Friday, July 07, 2006

June Returns For My Model Long-Term Portfolio

The performance of my Hypothetical Model Portfolio was flat during June. As of the market close on June 30, 2006, the Hypothetical Model Portfolio* increased in value by $42.77, or about 0.04% during June. The Hypothetical Model Portfolio is up $6228.47in 2006, a gain of 6.23%, as shown on the table below (click for a larger image of the table).

The portfolio was down substantially (bottoming near a loss of about $6,000) through most of the first half of June before recovering strongly near the end of the month to finish flat.
The Templeton Russia closed-end fund (TRF) continued to struggle, finishing with a loss of 1.53% for the month after being down about 30% for the month as of June 13th. The second-worst performer was the SPDR Financial components (XLF) which fell 1.22%.

On a positive note, my small cap holdings performed well. The Vanguard Small Cap Value Index (VISVX) was my top performer, returning 1.09% in June. The Vanguard Small Cap Index mutual fund (NAESX) was also positive, returning 0.20%. The Emerging Markets ETF (EEM) was another positive performer, recovering from a disastrous May by returning a respectable a respectable 0.21% in June. The iShares Dow Jones U.S. Select Dividend Index Fund (DVY) also performed well, returning 0.83% during June.

Four of the holdings in my Hypothetical Model Portfolio paid dividends in June. As I mentioned in a previous post, the dividends from mutual fund holdings are reinvested, but the dividends from ETFs or the closed end fund (i.e., the Templeton Russia closed-end fund (TRF)) are not reinvested- they will accumulate as "CASH" on the performance table below. The reason I am doing this is because the index mutual funds in this portfolio do not charge a transaction fee for reinvesting dividends. To reinvent dividends for any of the ETFs or TRF, on the other hand, would cause me to incur transaction fees for the trading commissions.

The Vanguard S&P 500 index fund (VFINX) paid a dividend of $0.49/share (a total of $94.22) which was reinvested on June 23 to purchase an additional 0.805 shares at a price of $116.99/share. DVY paid a dividend of $0.56501 on June 28 (a total of $45.20) which was moved to "CASH" on the table shown below. TRF paid a long-term distribution of $5.2476/share on June 19 (a total of $335.85) that was also moved to "CASH" on the table below.

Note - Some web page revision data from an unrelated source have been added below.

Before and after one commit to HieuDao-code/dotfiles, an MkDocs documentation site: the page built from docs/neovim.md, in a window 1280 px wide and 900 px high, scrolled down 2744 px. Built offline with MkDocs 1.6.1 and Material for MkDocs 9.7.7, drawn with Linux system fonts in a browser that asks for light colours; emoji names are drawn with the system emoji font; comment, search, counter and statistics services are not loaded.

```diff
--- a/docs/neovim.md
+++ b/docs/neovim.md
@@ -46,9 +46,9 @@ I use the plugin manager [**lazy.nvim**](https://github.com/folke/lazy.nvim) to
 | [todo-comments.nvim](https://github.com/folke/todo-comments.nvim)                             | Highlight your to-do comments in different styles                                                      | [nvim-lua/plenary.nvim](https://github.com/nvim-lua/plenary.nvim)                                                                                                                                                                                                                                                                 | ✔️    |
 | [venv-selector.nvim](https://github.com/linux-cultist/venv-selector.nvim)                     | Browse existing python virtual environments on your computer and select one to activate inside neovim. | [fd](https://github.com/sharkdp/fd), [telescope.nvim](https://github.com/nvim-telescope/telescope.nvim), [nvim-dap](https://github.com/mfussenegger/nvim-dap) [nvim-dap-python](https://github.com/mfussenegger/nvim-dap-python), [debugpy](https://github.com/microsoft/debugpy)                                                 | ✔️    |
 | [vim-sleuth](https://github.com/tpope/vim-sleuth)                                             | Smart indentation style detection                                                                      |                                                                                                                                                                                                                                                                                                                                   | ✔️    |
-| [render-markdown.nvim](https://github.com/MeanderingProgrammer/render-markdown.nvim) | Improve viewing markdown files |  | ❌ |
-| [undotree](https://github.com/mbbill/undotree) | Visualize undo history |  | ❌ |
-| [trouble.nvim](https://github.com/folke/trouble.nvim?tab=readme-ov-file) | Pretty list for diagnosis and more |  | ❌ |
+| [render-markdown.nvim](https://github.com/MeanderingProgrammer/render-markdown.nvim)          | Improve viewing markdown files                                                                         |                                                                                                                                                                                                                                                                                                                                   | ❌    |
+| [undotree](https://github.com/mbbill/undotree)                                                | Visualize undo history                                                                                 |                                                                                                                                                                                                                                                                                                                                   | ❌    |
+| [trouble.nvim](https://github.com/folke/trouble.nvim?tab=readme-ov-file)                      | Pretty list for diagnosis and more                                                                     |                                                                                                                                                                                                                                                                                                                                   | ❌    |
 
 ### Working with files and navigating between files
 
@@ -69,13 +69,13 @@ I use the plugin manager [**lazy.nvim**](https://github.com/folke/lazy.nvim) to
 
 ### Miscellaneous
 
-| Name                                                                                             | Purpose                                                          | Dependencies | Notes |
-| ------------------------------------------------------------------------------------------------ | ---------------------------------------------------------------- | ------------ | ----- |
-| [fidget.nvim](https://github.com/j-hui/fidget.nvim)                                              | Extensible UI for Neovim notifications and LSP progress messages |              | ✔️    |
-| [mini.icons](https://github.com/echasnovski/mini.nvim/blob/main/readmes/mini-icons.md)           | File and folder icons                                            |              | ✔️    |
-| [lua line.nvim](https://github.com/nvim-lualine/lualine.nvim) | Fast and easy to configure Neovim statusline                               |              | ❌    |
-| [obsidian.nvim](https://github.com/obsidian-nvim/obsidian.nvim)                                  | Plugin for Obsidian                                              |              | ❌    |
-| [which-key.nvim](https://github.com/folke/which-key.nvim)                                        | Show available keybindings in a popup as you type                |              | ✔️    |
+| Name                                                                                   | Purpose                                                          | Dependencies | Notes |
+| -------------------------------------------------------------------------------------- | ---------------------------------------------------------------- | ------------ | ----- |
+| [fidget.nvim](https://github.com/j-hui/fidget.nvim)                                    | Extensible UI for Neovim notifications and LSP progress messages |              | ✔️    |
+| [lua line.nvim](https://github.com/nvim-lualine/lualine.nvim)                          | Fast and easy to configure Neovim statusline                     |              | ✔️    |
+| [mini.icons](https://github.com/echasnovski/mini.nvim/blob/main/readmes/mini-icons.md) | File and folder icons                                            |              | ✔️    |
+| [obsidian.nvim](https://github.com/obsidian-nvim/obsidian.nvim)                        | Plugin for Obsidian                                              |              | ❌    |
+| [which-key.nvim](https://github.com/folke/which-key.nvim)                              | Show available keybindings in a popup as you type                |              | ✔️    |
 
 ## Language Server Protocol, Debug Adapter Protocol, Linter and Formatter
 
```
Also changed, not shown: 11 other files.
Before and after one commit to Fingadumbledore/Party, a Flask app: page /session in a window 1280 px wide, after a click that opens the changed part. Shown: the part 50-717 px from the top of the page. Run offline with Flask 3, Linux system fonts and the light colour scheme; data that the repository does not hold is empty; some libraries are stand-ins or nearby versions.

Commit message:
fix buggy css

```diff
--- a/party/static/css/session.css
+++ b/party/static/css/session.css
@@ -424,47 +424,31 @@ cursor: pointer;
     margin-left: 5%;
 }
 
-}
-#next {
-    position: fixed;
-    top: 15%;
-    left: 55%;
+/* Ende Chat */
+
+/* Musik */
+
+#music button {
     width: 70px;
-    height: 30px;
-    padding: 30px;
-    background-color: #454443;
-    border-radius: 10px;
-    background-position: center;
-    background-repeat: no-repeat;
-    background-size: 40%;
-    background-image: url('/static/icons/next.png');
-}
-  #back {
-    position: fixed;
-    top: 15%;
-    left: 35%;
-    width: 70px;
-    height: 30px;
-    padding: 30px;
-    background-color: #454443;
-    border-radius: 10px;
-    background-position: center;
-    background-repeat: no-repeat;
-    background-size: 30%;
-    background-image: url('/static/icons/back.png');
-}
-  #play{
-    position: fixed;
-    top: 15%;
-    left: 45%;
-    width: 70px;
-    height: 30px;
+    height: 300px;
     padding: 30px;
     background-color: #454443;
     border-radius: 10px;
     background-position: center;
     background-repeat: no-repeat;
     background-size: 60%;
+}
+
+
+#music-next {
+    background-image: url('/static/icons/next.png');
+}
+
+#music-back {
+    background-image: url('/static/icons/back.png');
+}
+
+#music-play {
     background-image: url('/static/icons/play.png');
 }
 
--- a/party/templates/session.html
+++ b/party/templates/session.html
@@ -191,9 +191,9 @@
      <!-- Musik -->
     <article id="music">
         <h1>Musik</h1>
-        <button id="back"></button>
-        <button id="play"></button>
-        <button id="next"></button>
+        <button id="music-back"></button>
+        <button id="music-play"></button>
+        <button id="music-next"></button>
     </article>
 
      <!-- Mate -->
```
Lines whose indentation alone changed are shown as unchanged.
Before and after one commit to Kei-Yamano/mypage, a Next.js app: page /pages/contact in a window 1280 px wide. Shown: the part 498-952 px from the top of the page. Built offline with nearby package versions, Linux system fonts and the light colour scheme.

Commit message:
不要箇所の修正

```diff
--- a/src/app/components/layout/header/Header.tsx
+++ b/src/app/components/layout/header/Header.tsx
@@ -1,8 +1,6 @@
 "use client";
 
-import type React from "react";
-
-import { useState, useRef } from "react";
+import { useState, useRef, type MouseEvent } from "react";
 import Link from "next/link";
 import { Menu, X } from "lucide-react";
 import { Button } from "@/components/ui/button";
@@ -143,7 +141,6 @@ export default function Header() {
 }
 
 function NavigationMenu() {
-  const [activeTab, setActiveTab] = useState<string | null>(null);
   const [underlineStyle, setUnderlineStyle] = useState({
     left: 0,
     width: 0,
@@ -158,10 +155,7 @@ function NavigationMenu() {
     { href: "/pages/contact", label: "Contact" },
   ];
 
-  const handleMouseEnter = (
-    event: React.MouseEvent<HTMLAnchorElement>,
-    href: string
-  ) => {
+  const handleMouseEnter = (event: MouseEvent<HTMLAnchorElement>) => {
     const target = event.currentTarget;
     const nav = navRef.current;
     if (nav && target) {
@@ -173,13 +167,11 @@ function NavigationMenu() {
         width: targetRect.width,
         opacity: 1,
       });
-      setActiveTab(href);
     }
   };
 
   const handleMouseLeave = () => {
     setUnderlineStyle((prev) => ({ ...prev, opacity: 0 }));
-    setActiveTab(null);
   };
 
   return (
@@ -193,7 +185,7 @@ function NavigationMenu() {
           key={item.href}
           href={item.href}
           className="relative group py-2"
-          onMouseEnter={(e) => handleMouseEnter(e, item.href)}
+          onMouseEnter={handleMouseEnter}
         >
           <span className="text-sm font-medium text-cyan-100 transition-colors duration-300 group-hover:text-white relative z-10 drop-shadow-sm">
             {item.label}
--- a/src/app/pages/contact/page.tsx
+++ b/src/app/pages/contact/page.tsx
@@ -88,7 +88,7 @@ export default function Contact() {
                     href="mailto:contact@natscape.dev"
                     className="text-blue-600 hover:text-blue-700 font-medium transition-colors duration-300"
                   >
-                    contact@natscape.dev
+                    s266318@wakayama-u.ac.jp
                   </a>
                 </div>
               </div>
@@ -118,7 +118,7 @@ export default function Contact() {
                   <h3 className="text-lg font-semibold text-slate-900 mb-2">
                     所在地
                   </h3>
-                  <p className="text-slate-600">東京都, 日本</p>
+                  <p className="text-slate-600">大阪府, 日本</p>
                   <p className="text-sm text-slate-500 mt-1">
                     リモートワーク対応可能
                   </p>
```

The economy continues to hum along despite the FED interest rate increases. I suspect that the FED will raise rates a couple more times and then be done with it. Hopefully the market will finally surge at that time.

*The Hypothetical Model Portfolio was hypothetically created with an investment of $100,000 with investments made as of the closing values on December 30, 2005. The reason why the total cost in the chart is greater than $100,000 is because the total cost accounts for the value of dividends reinvested into the mutual funds in the portfolio.


Anonymous said...

Very interesting and articulated points. Just curious - why don't you reinvest the dividends from the ETFs in your model portfolio?

Jim said...

The reason why I don't invest the dividends from the ETFs in the model portfolio is because the dividend amounts are too small relative to the cost of a trade to make it worthwhile. Even at $5 per trade, it's just not worth paying $5 to reinvest a dividend amount of $100. In real life, I couldn't justify paying 5% of my investment in transaction costs.

It's a different story with the index funds because I don't pay a load or any transaction fees when reinvesting dividends or other distributions.